* _WHAT IS REQUIRED_
Take each line of the data that contains the string "with" and copy it.

[Revision tracking records]
::::

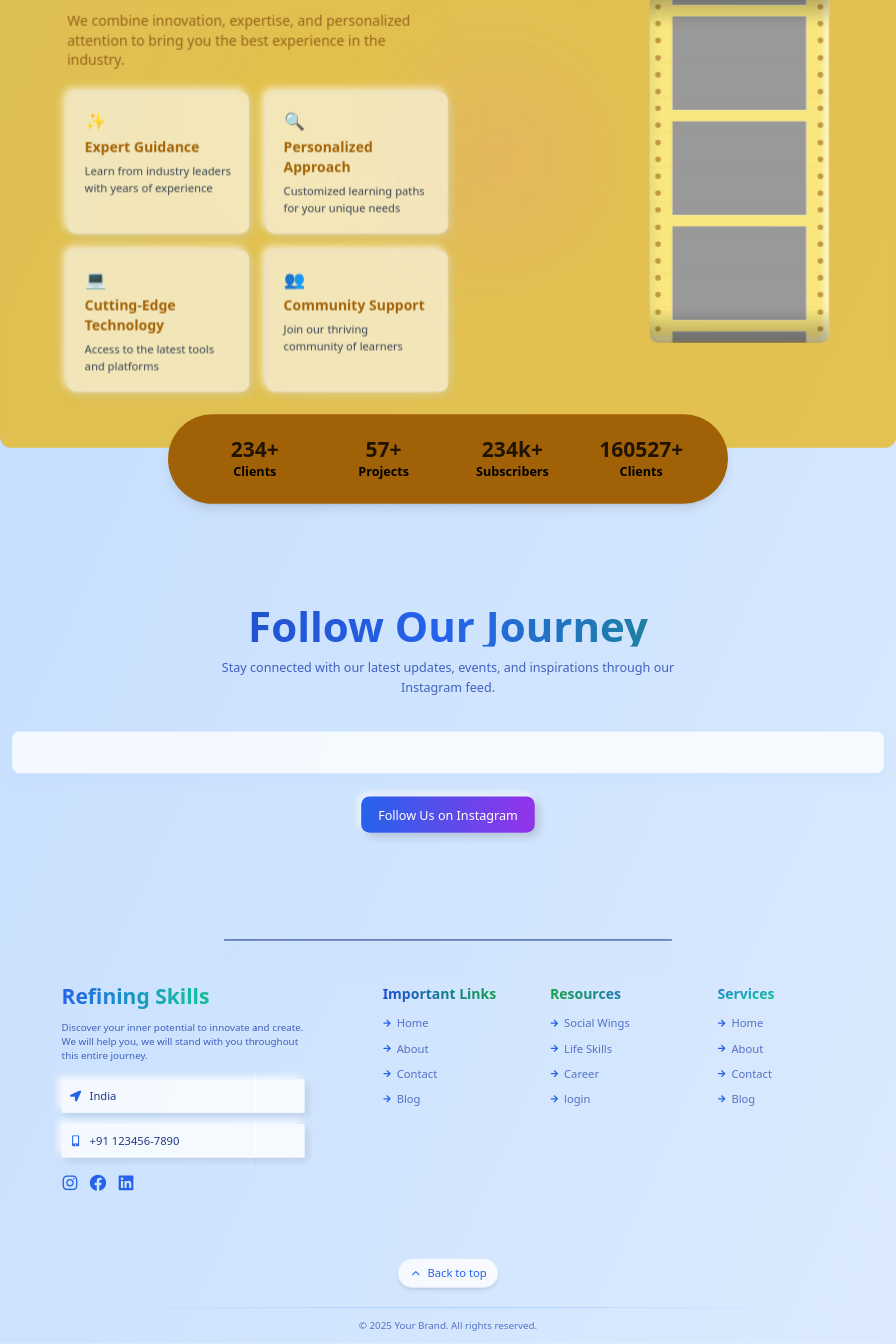
Repository: Kish202/rsacademy
Page: / (app in frontend/)
The author's editor kept a copy of each file at every save. The page is drawn from the files as they stood at one save, then again after a run of saves.
The browser window is 1280 px wide. The pictures show the part of the page from y = 944 to 2864 px (the page is 2864 px tall), at 70% of full size.
Pictures or frames that could not be fetched are drawn as grey boxes. The project was rebuilt for these pictures with package versions that can differ from the ones it lists, and the page was loaded fresh each time. Also part of the build but not shown: frontend/vite.config.js, frontend/src/components/ReviewsFeed.jsx.

Above is the page before, as saved 2025-04-28 00:10:16.

After the next 5 saves:
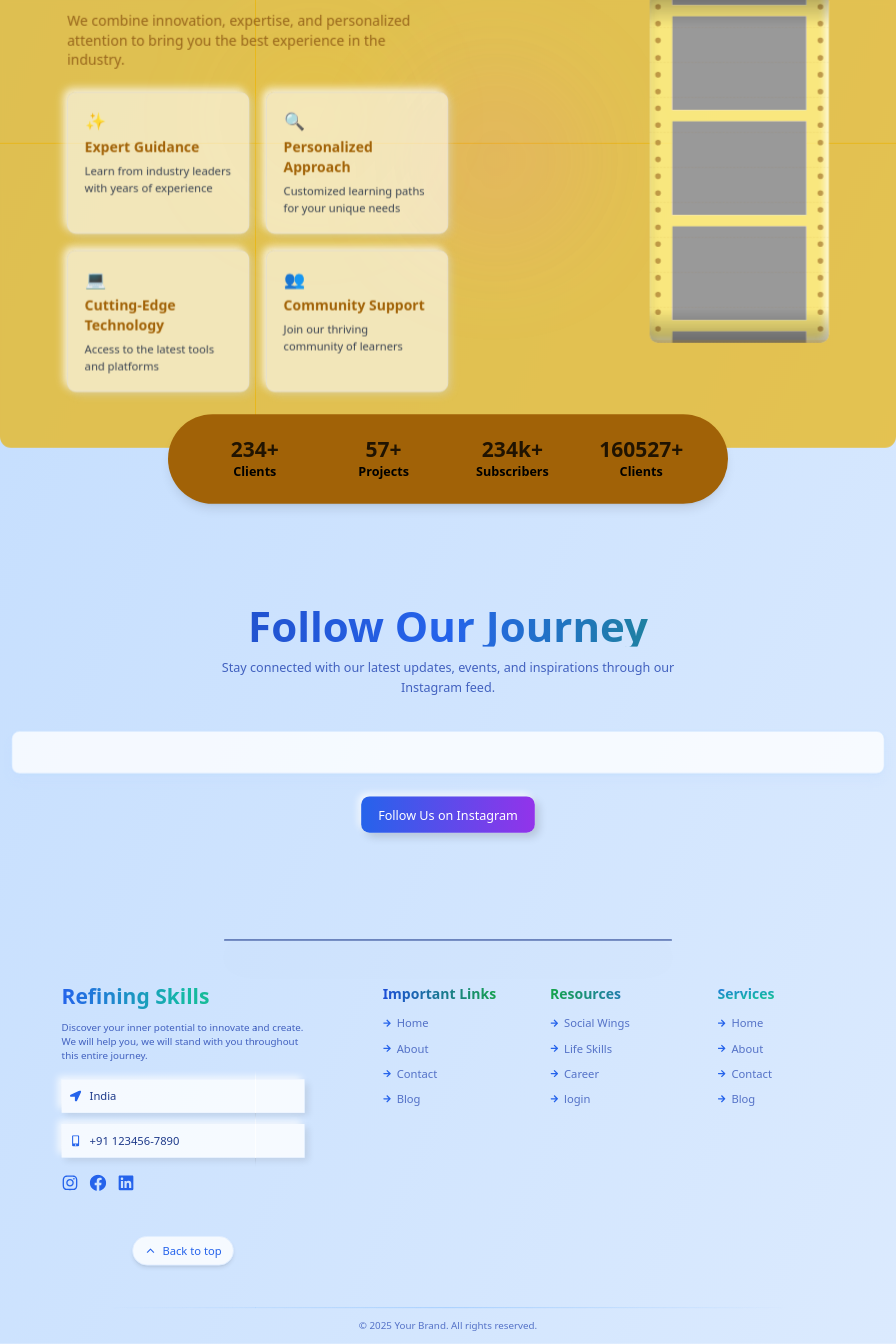
The 5 saves are shown as one change because they came seconds apart.
The last was saved 72 s later.
--- a/frontend/src/components/Footer.jsx
+++ b/frontend/src/components/Footer.jsx
@@ -231,10 +231,10 @@ function Footer() {
                 </ul>
               </div>
             </div>
+
           </div>
-        </div>
-             {/* Back to top button */}
-      <div className="container mx-auto px-4 mb-3">
+
+          <div className="container mx-auto px-4 mb-3">
         <div className="relative pt-8 pb-4 flex justify-center">
           <button
             onClick={scrollToTop}
@@ -245,6 +245,19 @@ function Footer() {
           </button>
         </div>
       </div>
+        </div>
+             {/* Back to top button */}
+      {/* <div className="container mx-auto px-4 mb-3">
+        <div className="relative pt-8 pb-4 flex justify-center">
+          <button
+            onClick={scrollToTop}
+            className="flex items-center gap-2 text-blue-600 hover:text-blue-800 transition-colors bg-white/80 px-4 py-2 rounded-full shadow-md hover:shadow-lg border border-blue-100"
+          >
+            <ChevronUp size={18} />
+            <span className="font-medium">Back to top</span>
+          </button>
+        </div>
+      </div> */}
 
         {/* Copyright Section with Neuomorphic Divider */}
         <div className={`text-center py-4 relative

::::

* _RESULT OF THE TASK_
Pictures or frames that could not be fetched are drawn as grey boxes. The project was rebuilt for these pictures with package versions that can differ from the ones it lists, and the page was loaded fresh each time. Also part of the build but not shown: frontend/vite.config.js, frontend/src/components/ReviewsFeed.jsx.
         {/* Copyright Section with Neuomorphic Divider */}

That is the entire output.